## Given records
============

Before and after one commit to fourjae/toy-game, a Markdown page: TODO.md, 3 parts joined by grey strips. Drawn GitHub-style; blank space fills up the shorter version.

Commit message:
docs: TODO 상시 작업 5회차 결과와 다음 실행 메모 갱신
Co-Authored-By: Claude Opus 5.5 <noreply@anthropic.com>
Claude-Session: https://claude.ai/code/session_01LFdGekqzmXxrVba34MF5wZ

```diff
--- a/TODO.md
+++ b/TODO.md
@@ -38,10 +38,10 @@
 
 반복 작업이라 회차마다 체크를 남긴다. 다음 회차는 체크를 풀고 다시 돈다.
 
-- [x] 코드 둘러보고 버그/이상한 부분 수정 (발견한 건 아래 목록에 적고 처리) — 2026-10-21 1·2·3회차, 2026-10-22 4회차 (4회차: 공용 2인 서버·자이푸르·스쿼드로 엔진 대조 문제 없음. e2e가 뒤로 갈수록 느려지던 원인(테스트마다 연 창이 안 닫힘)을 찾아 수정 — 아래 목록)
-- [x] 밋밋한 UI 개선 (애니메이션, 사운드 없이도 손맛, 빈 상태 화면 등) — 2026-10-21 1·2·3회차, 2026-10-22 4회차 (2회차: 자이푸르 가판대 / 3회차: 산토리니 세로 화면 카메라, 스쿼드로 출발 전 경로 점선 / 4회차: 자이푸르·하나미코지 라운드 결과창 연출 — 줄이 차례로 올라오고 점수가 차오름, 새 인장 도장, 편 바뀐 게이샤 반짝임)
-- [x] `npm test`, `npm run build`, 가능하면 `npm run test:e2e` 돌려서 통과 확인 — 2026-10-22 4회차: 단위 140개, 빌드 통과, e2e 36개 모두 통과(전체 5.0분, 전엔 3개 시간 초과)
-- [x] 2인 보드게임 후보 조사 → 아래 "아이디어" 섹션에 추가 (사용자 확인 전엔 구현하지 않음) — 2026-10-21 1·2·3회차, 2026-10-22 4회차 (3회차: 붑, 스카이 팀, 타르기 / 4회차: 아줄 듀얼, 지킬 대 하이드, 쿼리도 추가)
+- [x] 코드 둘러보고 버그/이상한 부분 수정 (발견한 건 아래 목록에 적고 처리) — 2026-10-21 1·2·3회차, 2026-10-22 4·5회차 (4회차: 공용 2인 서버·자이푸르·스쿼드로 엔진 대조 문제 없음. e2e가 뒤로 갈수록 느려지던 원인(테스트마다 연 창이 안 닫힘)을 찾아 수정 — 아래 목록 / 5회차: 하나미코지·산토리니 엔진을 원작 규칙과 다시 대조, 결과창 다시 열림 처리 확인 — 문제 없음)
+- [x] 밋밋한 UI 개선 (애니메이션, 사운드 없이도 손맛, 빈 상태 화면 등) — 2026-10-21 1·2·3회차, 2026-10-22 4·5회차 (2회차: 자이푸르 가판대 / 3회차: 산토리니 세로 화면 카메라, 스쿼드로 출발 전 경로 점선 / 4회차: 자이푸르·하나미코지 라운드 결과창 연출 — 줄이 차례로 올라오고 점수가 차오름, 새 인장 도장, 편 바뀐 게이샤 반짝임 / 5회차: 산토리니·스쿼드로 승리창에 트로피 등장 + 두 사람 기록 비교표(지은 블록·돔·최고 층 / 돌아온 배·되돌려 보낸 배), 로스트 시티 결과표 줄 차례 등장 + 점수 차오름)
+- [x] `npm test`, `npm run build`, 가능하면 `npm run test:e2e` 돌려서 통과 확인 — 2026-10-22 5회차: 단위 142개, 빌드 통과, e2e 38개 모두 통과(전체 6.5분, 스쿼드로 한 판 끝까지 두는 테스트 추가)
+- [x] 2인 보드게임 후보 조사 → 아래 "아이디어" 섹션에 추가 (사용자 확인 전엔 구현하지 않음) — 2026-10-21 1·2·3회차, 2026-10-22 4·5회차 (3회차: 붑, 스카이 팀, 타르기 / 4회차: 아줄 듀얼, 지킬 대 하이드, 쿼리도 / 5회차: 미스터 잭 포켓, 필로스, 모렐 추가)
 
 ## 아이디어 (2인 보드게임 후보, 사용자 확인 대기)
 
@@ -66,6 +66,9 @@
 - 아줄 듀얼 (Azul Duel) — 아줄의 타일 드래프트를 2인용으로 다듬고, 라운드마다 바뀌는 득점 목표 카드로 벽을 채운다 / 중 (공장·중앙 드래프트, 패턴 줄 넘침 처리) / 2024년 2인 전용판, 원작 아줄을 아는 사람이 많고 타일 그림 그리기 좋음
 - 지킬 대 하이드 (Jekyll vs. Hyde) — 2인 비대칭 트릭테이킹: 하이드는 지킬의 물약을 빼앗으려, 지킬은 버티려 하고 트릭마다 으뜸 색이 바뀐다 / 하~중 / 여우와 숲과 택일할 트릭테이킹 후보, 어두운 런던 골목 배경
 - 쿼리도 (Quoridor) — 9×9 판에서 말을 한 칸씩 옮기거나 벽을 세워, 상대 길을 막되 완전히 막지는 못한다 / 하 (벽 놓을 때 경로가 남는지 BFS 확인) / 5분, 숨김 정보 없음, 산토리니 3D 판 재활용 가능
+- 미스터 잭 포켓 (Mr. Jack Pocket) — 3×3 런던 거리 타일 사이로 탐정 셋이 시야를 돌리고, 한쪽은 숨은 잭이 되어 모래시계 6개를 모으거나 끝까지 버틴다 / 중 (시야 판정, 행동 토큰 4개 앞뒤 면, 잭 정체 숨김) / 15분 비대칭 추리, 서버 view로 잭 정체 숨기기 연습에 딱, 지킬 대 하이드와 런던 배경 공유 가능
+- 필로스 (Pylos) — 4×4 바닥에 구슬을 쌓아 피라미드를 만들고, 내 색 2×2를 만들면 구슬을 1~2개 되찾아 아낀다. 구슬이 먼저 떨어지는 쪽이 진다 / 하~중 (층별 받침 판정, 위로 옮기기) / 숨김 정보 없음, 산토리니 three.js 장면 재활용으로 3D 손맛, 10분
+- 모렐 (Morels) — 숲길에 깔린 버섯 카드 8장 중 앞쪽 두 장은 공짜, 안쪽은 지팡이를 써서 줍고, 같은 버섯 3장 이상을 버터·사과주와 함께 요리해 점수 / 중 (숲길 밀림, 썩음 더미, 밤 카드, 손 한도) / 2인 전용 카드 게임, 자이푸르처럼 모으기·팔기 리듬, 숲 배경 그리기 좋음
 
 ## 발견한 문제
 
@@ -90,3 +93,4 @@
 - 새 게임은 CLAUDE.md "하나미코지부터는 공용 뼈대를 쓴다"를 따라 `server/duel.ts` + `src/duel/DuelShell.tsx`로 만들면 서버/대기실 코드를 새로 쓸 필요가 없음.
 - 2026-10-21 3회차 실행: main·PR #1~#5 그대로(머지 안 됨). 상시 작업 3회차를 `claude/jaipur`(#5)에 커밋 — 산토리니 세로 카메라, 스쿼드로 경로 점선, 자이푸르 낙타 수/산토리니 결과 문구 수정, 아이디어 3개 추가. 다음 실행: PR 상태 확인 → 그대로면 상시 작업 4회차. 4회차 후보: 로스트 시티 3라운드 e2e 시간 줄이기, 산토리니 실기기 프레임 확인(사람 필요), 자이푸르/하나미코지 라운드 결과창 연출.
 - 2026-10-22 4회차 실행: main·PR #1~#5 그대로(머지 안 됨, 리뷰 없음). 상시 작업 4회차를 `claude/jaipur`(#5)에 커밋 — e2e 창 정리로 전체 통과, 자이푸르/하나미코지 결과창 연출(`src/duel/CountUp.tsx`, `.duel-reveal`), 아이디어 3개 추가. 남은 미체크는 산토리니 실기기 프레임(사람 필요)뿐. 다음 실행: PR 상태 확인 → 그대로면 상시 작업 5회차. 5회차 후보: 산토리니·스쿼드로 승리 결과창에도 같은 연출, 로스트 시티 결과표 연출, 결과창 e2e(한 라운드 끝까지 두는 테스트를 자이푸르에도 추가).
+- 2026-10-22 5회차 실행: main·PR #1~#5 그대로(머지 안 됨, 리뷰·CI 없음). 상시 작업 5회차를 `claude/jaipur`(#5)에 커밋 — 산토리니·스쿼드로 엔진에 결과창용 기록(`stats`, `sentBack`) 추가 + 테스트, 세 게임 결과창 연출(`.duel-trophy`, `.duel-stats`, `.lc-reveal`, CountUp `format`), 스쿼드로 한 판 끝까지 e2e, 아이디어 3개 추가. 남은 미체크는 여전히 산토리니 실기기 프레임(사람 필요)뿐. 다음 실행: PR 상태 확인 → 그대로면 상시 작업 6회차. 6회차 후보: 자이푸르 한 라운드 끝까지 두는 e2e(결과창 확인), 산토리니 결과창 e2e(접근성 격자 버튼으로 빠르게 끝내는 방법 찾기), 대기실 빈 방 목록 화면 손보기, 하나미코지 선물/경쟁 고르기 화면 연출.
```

============

## Work task
Write out every line of the listing that holds the word "TODO".

## Exercise response
Before and after one commit to fourjae/toy-game, a Markdown page: TODO.md, 3 parts joined by grey strips. Drawn GitHub-style; blank space fills up the shorter version.
docs: TODO 상시 작업 5회차 결과와 다음 실행 메모 갱신
--- a/TODO.md
+++ b/TODO.md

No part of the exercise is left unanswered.